> Your instructions: Set down every record once more, exactly as given.

*** Opening of Available data ***

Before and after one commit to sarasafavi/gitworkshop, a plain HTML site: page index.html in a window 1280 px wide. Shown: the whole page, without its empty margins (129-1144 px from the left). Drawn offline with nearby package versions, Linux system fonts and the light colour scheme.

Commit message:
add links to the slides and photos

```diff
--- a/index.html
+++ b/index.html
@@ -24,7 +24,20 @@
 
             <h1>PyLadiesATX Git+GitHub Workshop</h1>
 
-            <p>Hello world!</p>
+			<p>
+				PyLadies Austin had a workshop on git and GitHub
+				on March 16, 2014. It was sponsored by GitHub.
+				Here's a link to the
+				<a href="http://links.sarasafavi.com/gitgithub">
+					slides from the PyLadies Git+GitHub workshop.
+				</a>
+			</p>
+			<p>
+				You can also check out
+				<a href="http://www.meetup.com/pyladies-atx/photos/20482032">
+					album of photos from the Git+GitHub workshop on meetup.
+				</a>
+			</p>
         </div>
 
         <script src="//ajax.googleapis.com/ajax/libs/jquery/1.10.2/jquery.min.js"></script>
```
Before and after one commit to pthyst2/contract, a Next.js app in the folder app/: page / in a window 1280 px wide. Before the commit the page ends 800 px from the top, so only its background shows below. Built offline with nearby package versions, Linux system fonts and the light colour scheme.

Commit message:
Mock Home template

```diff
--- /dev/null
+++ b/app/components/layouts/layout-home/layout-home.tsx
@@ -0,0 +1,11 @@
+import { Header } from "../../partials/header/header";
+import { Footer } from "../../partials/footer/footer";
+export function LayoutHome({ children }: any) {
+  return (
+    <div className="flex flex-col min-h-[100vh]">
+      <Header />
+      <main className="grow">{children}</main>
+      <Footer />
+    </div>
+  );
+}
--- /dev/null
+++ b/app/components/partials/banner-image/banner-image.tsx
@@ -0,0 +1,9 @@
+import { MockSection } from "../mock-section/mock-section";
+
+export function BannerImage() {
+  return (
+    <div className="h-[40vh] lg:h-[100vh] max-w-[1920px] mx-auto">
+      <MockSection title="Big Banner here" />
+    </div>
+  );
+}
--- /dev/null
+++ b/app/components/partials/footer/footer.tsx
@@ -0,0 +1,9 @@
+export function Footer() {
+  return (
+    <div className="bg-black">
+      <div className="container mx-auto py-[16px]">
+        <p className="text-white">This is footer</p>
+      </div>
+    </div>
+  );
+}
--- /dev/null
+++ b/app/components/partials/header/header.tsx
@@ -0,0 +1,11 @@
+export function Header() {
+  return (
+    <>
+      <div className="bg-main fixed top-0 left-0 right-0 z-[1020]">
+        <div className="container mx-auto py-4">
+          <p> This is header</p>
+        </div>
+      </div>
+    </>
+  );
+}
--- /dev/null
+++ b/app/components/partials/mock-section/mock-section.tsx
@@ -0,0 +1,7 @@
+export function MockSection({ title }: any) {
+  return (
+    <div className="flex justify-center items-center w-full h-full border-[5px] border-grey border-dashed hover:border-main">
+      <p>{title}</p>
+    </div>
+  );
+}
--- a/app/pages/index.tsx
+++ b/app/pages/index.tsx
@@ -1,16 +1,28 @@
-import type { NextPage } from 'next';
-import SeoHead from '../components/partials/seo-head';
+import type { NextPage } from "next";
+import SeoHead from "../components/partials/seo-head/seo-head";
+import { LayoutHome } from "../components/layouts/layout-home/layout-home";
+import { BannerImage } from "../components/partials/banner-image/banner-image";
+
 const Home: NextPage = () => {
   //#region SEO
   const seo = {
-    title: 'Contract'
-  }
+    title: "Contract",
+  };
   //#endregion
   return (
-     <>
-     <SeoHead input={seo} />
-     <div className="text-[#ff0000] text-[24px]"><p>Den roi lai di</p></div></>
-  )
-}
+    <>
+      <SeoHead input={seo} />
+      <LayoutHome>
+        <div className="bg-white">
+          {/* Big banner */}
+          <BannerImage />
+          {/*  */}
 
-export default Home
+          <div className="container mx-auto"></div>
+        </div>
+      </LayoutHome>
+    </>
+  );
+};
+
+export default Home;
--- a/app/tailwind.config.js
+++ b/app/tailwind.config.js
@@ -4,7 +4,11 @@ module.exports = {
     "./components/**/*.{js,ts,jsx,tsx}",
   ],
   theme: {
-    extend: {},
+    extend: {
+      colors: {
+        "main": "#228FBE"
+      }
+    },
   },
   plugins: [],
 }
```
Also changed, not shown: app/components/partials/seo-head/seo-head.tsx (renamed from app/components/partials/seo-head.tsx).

*** Close of Available data ***

> Task answer:
Before and after one commit to sarasafavi/gitworkshop, a plain HTML site: page index.html in a window 1280 px wide. Shown: the whole page, without its empty margins (129-1144 px from the left). Drawn offline with nearby package versions, Linux system fonts and the light colour scheme.

Commit message:
add links to the slides and photos

```diff
--- a/index.html
+++ b/index.html
@@ -24,7 +24,20 @@
 
             <h1>PyLadiesATX Git+GitHub Workshop</h1>
 
-            <p>Hello world!</p>
+			<p>
+				PyLadies Austin had a workshop on git and GitHub
+				on March 16, 2014. It was sponsored by GitHub.
+				Here's a link to the
+				<a href="http://links.sarasafavi.com/gitgithub">
+					slides from the PyLadies Git+GitHub workshop.
+				</a>
+			</p>
+			<p>
+				You can also check out
+				<a href="http://www.meetup.com/pyladies-atx/photos/20482032">
+					album of photos from the Git+GitHub workshop on meetup.
+				</a>
+			</p>
         </div>
 
         <script src="//ajax.googleapis.com/ajax/libs/jquery/1.10.2/jquery.min.js"></script>
```
Before and after one commit to pthyst2/contract, a Next.js app in the folder app/: page / in a window 1280 px wide. Before the commit the page ends 800 px from the top, so only its background shows below. Built offline with nearby package versions, Linux system fonts and the light colour scheme.

Commit message:
Mock Home template

```diff
--- /dev/null
+++ b/app/components/layouts/layout-home/layout-home.tsx
@@ -0,0 +1,11 @@
+import { Header } from "../../partials/header/header";
+import { Footer } from "../../partials/footer/footer";
+export function LayoutHome({ children }: any) {
+  return (
+    <div className="flex flex-col min-h-[100vh]">
+      <Header />
+      <main className="grow">{children}</main>
+      <Footer />
+    </div>
+  );
+}
--- /dev/null
+++ b/app/components/partials/banner-image/banner-image.tsx
@@ -0,0 +1,9 @@
+import { MockSection } from "../mock-section/mock-section";
+
+export function BannerImage() {
+  return (
+    <div className="h-[40vh] lg:h-[100vh] max-w-[1920px] mx-auto">
+      <MockSection title="Big Banner here" />
+    </div>
+  );
+}
--- /dev/null
+++ b/app/components/partials/footer/footer.tsx
@@ -0,0 +1,9 @@
+export function Footer() {
+  return (
+    <div className="bg-black">
+      <div className="container mx-auto py-[16px]">
+        <p className="text-white">This is footer</p>
+      </div>
+    </div>
+  );
+}
--- /dev/null
+++ b/app/components/partials/header/header.tsx
@@ -0,0 +1,11 @@
+export function Header() {
+  return (
+    <>
+      <div className="bg-main fixed top-0 left-0 right-0 z-[1020]">
+        <div className="container mx-auto py-4">
+          <p> This is header</p>
+        </div>
+      </div>
+    </>
+  );
+}
--- /dev/null
+++ b/app/components/partials/mock-section/mock-section.tsx
@@ -0,0 +1,7 @@
+export function MockSection({ title }: any) {
+  return (
+    <div className="flex justify-center items-center w-full h-full border-[5px] border-grey border-dashed hover:border-main">
+      <p>{title}</p>
+    </div>
+  );
+}
--- a/app/pages/index.tsx
+++ b/app/pages/index.tsx
@@ -1,16 +1,28 @@
-import type { NextPage } from 'next';
-import SeoHead from '../components/partials/seo-head';
+import type { NextPage } from "next";
+import SeoHead from "../components/partials/seo-head/seo-head";
+import { LayoutHome } from "../components/layouts/layout-home/layout-home";
+import { BannerImage } from "../components/partials/banner-image/banner-image";
+
 const Home: NextPage = () => {
   //#region SEO
   const seo = {
-    title: 'Contract'
-  }
+    title: "Contract",
+  };
   //#endregion
   return (
-     <>
-     <SeoHead input={seo} />
-     <div className="text-[#ff0000] text-[24px]"><p>Den roi lai di</p></div></>
-  )
-}
+    <>
+      <SeoHead input={seo} />
+      <LayoutHome>
+        <div className="bg-white">
+          {/* Big banner */}
+          <BannerImage />
+          {/*  */}
 
-export default Home
+          <div className="container mx-auto"></div>
+        </div>
+      </LayoutHome>
+    </>
+  );
+};
+
+export default Home;
--- a/app/tailwind.config.js
+++ b/app/tailwind.config.js
@@ -4,7 +4,11 @@ module.exports = {
     "./components/**/*.{js,ts,jsx,tsx}",
   ],
   theme: {
-    extend: {},
+    extend: {
+      colors: {
+        "main": "#228FBE"
+      }
+    },
   },
   plugins: [],
 }
```
Also changed, not shown: app/components/partials/seo-head/seo-head.tsx (renamed from app/components/partials/seo-head.tsx).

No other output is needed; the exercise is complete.